==== Available data

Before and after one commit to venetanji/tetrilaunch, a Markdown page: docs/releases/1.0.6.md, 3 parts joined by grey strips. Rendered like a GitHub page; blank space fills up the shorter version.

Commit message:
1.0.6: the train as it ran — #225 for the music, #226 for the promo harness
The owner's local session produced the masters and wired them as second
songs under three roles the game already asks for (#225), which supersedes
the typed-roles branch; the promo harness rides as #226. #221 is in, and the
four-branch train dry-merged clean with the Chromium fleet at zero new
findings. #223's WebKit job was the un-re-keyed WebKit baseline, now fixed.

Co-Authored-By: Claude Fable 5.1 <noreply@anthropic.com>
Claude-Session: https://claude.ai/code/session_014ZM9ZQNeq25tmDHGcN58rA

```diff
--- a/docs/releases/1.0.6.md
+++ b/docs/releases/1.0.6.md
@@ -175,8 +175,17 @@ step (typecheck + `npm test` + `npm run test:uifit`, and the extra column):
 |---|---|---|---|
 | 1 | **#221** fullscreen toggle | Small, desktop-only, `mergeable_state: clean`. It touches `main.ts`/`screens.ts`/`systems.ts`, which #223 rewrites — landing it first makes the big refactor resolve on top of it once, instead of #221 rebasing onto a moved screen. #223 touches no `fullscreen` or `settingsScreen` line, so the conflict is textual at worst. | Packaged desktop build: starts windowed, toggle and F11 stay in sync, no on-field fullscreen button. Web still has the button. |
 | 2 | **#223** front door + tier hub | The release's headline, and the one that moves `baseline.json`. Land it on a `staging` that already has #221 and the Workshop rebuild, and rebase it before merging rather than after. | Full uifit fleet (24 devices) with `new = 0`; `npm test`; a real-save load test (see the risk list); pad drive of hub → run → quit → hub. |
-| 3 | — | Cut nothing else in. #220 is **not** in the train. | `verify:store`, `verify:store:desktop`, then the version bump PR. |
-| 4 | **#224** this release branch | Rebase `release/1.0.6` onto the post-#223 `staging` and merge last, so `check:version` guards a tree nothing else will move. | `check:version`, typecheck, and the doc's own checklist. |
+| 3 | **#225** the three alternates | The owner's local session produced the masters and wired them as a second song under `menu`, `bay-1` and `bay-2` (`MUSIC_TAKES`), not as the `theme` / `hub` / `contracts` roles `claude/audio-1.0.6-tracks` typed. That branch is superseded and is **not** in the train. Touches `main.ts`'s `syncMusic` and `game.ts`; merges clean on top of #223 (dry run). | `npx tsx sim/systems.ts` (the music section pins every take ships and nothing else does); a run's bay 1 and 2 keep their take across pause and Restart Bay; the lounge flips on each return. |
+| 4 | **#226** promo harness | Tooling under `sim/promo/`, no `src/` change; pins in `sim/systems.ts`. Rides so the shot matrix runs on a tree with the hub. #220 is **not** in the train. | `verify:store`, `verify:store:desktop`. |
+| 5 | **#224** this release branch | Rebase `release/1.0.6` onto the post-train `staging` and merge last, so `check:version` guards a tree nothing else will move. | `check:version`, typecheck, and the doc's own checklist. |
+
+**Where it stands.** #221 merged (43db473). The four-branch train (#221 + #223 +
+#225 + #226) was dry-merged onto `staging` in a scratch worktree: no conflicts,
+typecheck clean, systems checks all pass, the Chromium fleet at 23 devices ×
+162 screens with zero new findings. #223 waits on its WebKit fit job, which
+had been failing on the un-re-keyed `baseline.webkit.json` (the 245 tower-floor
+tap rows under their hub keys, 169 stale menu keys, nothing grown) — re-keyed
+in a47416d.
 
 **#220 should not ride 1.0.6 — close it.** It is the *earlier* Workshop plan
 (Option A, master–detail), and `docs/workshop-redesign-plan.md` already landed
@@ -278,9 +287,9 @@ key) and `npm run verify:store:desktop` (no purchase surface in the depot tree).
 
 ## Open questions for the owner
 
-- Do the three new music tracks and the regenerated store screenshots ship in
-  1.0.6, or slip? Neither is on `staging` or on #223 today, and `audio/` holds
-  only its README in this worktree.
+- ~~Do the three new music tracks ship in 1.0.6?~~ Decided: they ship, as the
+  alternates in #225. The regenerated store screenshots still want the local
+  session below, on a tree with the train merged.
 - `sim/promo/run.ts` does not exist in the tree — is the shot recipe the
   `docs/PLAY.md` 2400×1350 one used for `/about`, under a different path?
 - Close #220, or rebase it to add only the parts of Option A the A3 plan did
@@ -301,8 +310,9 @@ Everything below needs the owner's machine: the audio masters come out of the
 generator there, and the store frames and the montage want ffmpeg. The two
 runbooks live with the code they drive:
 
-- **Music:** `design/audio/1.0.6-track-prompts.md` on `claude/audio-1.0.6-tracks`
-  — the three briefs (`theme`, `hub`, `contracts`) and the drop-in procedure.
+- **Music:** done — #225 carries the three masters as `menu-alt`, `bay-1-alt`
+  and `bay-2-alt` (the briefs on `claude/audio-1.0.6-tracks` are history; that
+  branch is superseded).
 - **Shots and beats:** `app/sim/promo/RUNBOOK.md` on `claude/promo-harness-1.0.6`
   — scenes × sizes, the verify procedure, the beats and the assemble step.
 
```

========

**Assignment:** Give back the lines of the data exactly as they are written, from the first line through the line containing "songs under three".

**Answer box:**
Before and after one commit to venetanji/tetrilaunch, a Markdown page: docs/releases/1.0.6.md, 3 parts joined by grey strips. Rendered like a GitHub page; blank space fills up the shorter version.

Commit message:
1.0.6: the train as it ran — #225 for the music, #226 for the promo harness
The owner's local session produced the masters and wired them as second
songs under three roles the game already asks for (#225), which supersedes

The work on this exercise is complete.